Nearly five years after resigning as Pickerington's economic development director, Susan Crotty returned to the post this week.

Nearly five years after resigning as Pickerington's economic development director, Susan Crotty returned to the post this week.

Crotty rejoined the city on Monday, Feb. 22, after accepting an offer from Pickerington police chief and interim city manager Mike Taylor to lead the city's business retention and economic development efforts.

She returns to the position she held from July 1999 to May 2005. She will be paid $68,000 annually after Pickerington City Council on Tuesday Feb. 16 voted unanimously to increase the pay scale for the position from $60,000 per year.

At the time of her departure from the city, Crotty was paid $59,184. Tim Hansley, the city's last economic development director, was paid an annual salary $69,685.

"I'm excited about going back to Pickerington," she said. "I think there's a lot of opportunities there and I think it will be a lot of fun."

During her previous tenure in Pickerington, Crotty was involved in the 2002 formation of the Route 33 Growth Alliance, a partnership of more than a dozen political subdivisions, chambers of commerce and businesses to promote economic development along the U.S. 33 corridor.

She said she plans to get reacquainted with alliance members, as well as community representatives for a Joint Economic Development District, which seeks to establish a mile-wide business district along U.S. Route 33.

Additionally, she said she hopes to re-evaluate a business retention strategy she implemented in Pickerington and will seek to diversify the local business sector.

"Possibly we'll look for some smaller office users and some retail users," she said. "We want to bring in some different goods and services."

Crotty also is a candidate to become Pickerington's full-time city manager.

"I am definitely still interested in that position, but in the meantime, I think there's a chance for me to do some positive things in the economic development director position," she said.

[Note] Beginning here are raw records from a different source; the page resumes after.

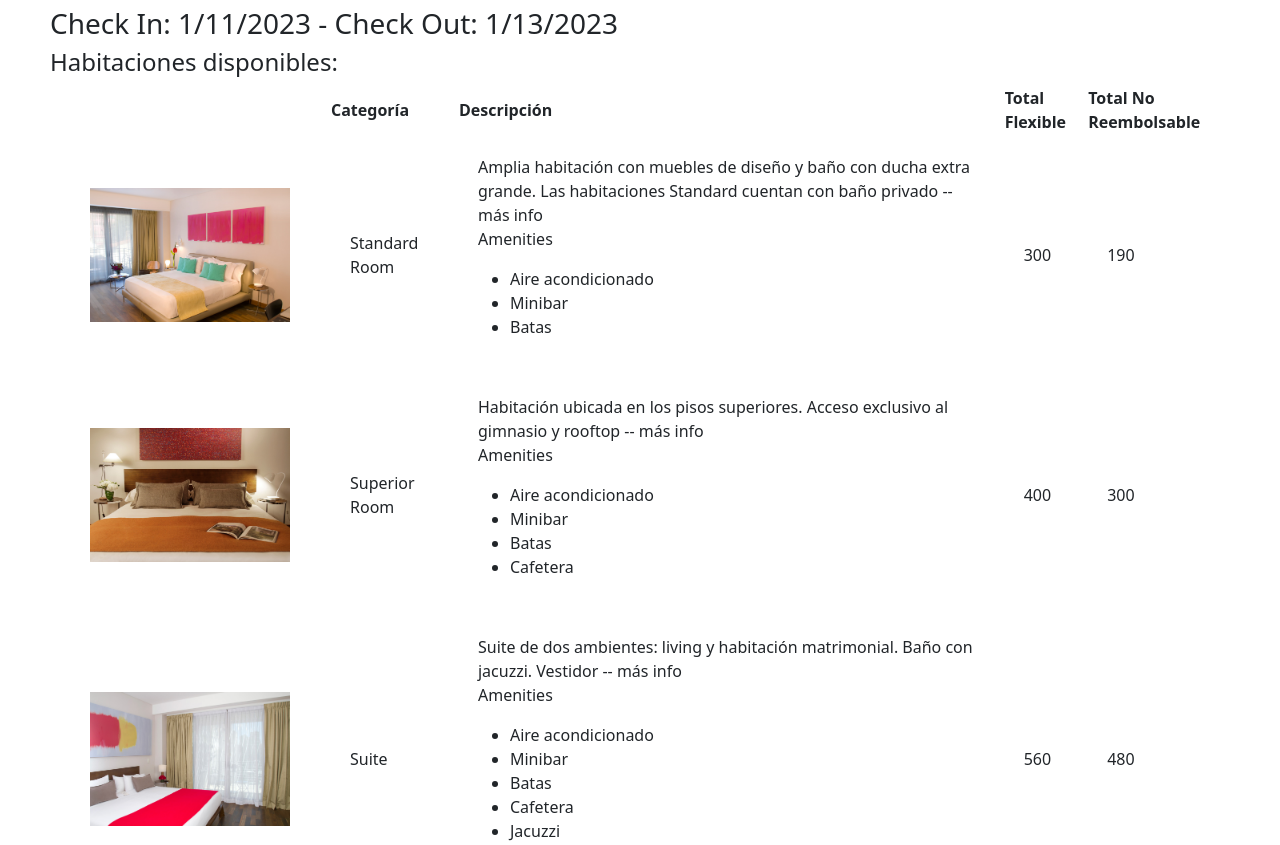
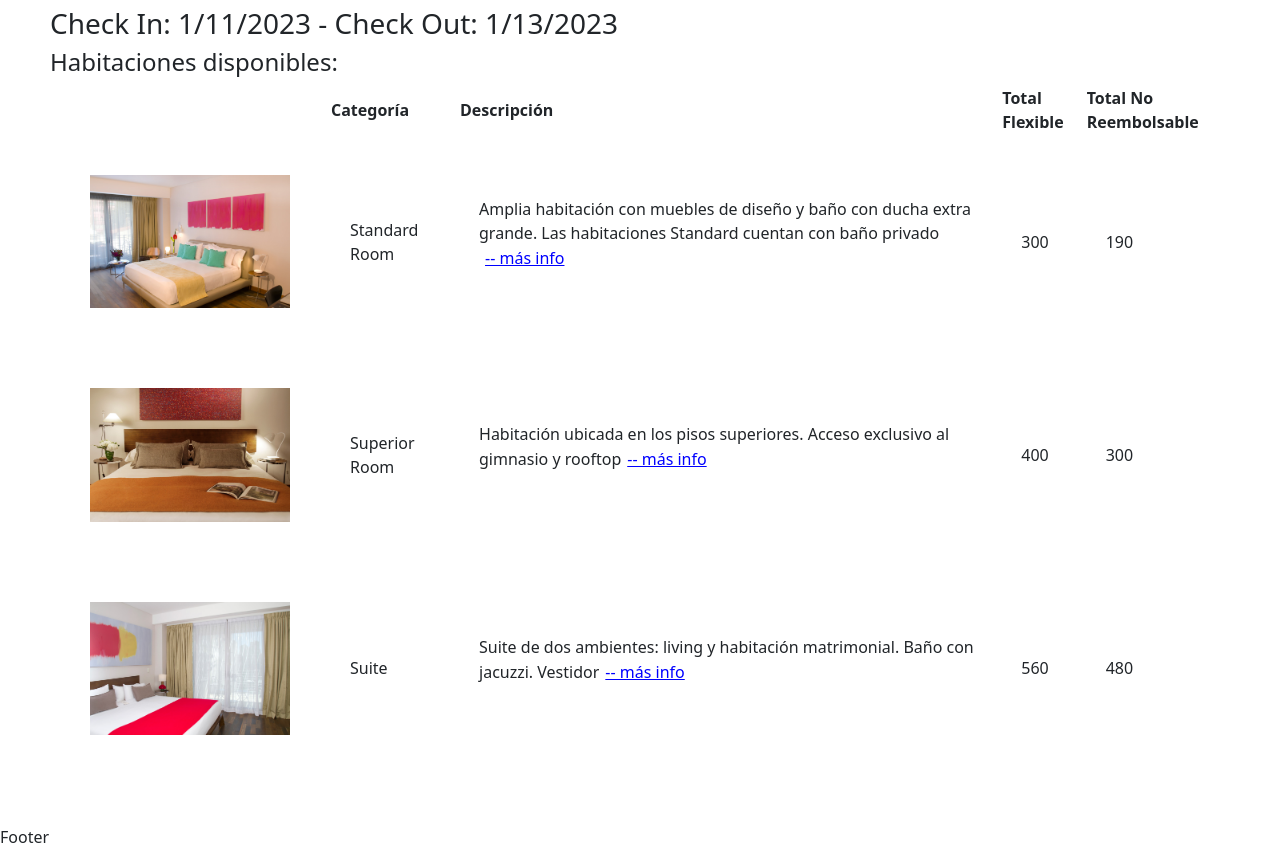
Before and after one commit to pabloporolli/motor, a React (Create React App) app: page / in a window 1280 px wide. Shown: the part 940-1785 px from the top of the page. Built offline with nearby package versions, Linux system fonts and the light colour scheme.

Commit message:
estilo de boton Read More

```diff
--- a/src/components/Item.js
+++ b/src/components/Item.js
@@ -5,14 +5,13 @@ import styles from './item.module.css'
 const Item = ({hab}) => {
   const [readMore, setReadMore] = useState(false)
 
-
   return (
     <tr className={styles.fichaHab}>
-        <td><img src={`${hab.img}`}/></td>
+        <td><img src={`${hab.img}`} alt={hab.name}/></td>
         <td>{hab.name}</td>
         <td>  {hab.description}
-              <a onClick={()=>setReadMore(!readMore)}> -- más info</a>
-              {!readMore &&
+              <button className={styles.btnReadMore} onClick={()=>setReadMore(!readMore)}>{readMore? <p>-- menos info</p> : <p>-- más info</p>}</button>
+              {readMore &&
               <>
               <p>Amenities</p>
               <ul>
--- a/src/components/ItemListContainer.js
+++ b/src/components/ItemListContainer.js
@@ -11,8 +11,11 @@ const ItemListContainer = () => {
   // Esas fechas serán reemplazadas por las que lleguen por props
   const fechaIn = DateTime.fromISO("2023-01-11")
   const fechaOut = DateTime.fromISO("2023-01-13")
+  // const cantidadHabitaciones = 1
+  // const cantidadAdultos = 2
+
+  // Se crea un array con todas las fechas de estadía
   const durationInterval = Duration.fromISOTime('24:00')
-
   let fechasEstadia = []
   let i = fechaIn
   while (i < fechaOut) {
@@ -46,7 +49,7 @@ const ItemListContainer = () => {
 
         // Elimina la habitación del array si no está disponible
         if (inventario === 0) {
-          habDispo = habDispo.filter((el) => el.name != habABuscar.name)
+          habDispo = habDispo.filter((el) => el.name !== habABuscar.name)
         }
       })
     })
@@ -54,12 +57,11 @@ const ItemListContainer = () => {
   }
 
   chequearHabDisponibles()
-  console.log(habDispo)
 
   return (
     <div className={styles.itemListContainer}>
         {/* <Button variant="primary">Item List Container</Button>{' '} */}
-         {habDispo.length == 0 ?
+        {habDispo.length === 0 ?
           <p>No hay habitaciones disponibles</p>
           :
           <>
--- a/src/components/item.module.css
+++ b/src/components/item.module.css
@@ -10,3 +10,11 @@
     width: 200px;
     margin: 20px;
 }
+
+.btnReadMore {
+    border: none;
+    background-color: white;
+    text-decoration: underline;
+    color: blue
+
+}
```
Lines whose indentation alone changed are shown as unchanged.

Taylor offered the job to Crotty on Feb. 1. The position wasn't advertised and there were no other candidates.

In addition to her salary, she will receive the same medical, prescription medicine, dental, vision and life insurance benefits as other city employees, said Linda Fersch, Pickerington's personnel director.

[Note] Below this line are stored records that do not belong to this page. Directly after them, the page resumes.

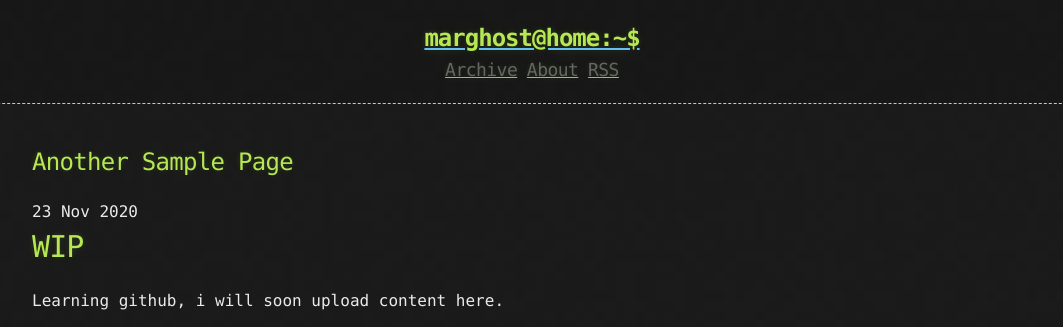
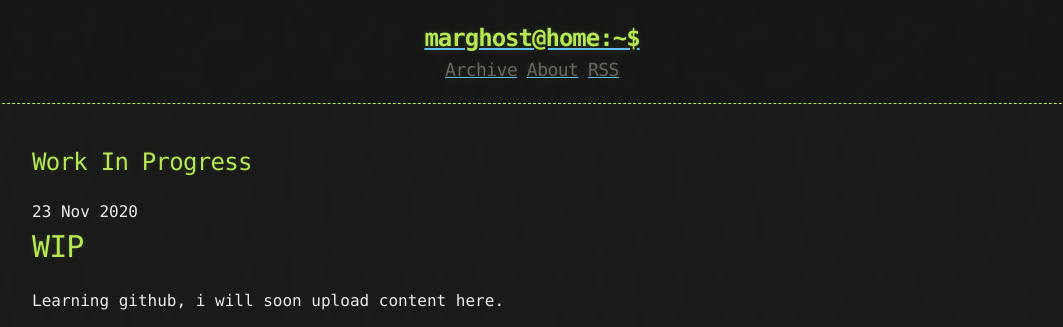
Before and after one commit to marghost/marghost.github.io, a Jekyll site: the page built from _posts/2020-11-23-Work In Progress.md, in a window 1280 px wide. Shown: the top 327 px of the page, without its empty margins (108-1171 px from the left). Built offline with Jekyll 4.4.1, drawn with Linux system fonts in a browser that asks for light colours.

Commit message:
Update 2020-11-23-Work In Progress.md

```diff
--- a/_posts/2020-11-23-Work In Progress.md
+++ b/_posts/2020-11-23-Work In Progress.md
@@ -1,5 +1,5 @@
 ---
-title: Another Sample Page
+title: Work In Progress
 published: true
 ---
 
```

"Vacation and sick leave (will be) the same as any new employee," Fersch said. "First-year employees receive 119.6 hours sick leave and 96 hours of vacation.

"(They receive) four personal days after six months probationary period is over. She will have access to a city vehicle if needed to go to meetings, conferences, etc. If no vehicle is available, she will be reimbursed mileage at the IRS rate, just like other city employees."

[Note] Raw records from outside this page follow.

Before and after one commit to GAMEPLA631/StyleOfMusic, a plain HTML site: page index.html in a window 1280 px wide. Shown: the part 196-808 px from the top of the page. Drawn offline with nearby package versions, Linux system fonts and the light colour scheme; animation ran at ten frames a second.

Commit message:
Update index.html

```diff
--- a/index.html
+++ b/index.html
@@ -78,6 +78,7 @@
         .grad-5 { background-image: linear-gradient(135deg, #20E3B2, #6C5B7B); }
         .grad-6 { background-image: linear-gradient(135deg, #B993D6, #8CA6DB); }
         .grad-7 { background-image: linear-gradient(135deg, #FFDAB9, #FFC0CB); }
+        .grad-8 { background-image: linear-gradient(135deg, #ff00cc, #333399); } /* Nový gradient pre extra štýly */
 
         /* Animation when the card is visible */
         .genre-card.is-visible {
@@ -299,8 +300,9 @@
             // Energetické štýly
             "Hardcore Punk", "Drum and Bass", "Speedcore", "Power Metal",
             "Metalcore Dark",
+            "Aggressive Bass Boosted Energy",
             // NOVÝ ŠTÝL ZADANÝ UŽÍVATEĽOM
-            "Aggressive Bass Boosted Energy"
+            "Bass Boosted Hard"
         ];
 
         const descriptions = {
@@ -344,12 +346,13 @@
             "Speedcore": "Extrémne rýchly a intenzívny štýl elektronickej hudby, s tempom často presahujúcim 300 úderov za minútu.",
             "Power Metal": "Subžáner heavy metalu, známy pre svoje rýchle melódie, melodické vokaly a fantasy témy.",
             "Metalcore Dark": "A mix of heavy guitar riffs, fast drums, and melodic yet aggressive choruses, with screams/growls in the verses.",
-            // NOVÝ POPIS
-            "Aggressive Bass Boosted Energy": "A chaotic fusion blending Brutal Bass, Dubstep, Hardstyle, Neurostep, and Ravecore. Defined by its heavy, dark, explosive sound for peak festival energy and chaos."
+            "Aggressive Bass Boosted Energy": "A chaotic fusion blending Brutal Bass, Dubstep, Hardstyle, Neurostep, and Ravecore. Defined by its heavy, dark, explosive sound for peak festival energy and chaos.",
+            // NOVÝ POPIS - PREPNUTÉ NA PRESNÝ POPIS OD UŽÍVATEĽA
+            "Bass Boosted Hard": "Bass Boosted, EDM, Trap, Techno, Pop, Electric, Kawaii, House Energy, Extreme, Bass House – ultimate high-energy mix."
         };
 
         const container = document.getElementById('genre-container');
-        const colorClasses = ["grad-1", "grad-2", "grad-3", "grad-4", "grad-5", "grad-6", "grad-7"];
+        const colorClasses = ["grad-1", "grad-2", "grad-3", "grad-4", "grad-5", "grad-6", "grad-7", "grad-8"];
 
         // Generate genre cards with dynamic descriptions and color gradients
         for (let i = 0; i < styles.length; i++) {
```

Crotty resigned as Pickerington economic development director in May 2005 to become development coordinator for Columbus Urban Growth Corp., a tax-supported, nonprofit agency that led inner-city Columbus redevelopment projects from 1996 to 2008.

She left Columbus Urban Growth in July 2008 to become deputy director of the Ohio Department of Job and Family Services Office of Workforce Development, until she resigned in October 2009. She said she left the agency due to leadership changes there. Ohio DJFS officials declined to discuss her exit from the agency, citing department policy for former employees.

Crotty also is a former Obetz economic development director.